Records to use below:

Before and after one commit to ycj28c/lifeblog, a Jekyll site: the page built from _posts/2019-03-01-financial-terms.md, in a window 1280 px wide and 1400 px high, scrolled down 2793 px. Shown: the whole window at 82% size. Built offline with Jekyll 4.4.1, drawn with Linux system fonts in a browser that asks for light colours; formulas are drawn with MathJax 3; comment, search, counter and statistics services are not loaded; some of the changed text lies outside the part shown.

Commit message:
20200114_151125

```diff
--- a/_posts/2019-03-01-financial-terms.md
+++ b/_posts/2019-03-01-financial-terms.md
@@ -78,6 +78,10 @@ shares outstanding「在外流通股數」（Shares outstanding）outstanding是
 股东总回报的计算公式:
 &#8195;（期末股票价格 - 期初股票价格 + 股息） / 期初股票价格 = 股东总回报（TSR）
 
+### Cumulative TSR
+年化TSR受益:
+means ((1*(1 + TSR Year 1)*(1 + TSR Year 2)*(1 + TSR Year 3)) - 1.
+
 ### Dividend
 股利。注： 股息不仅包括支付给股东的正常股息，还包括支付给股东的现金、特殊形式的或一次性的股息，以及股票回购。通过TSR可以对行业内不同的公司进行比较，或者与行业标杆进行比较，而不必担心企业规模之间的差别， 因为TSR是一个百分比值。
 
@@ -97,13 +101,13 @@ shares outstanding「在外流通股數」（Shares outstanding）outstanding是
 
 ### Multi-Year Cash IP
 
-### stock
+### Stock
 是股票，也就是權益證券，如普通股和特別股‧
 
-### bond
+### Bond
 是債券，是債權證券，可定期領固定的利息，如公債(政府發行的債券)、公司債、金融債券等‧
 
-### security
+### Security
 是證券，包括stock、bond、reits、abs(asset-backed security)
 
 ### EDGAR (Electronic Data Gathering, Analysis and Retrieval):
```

End of Records to use.

**Work item:**
Look for the word "terms" in the data, then return every line that contains it.

**The completed task:**
Before and after one commit to ycj28c/lifeblog, a Jekyll site: the page built from _posts/2019-03-01-financial-terms.md, in a window 1280 px wide and 1400 px high, scrolled down 2793 px. Shown: the whole window at 82% size. Built offline with Jekyll 4.4.1, drawn with Linux system fonts in a browser that asks for light colours; formulas are drawn with MathJax 3; comment, search, counter and statistics services are not loaded; some of the changed text lies outside the part shown.
--- a/_posts/2019-03-01-financial-terms.md
+++ b/_posts/2019-03-01-financial-terms.md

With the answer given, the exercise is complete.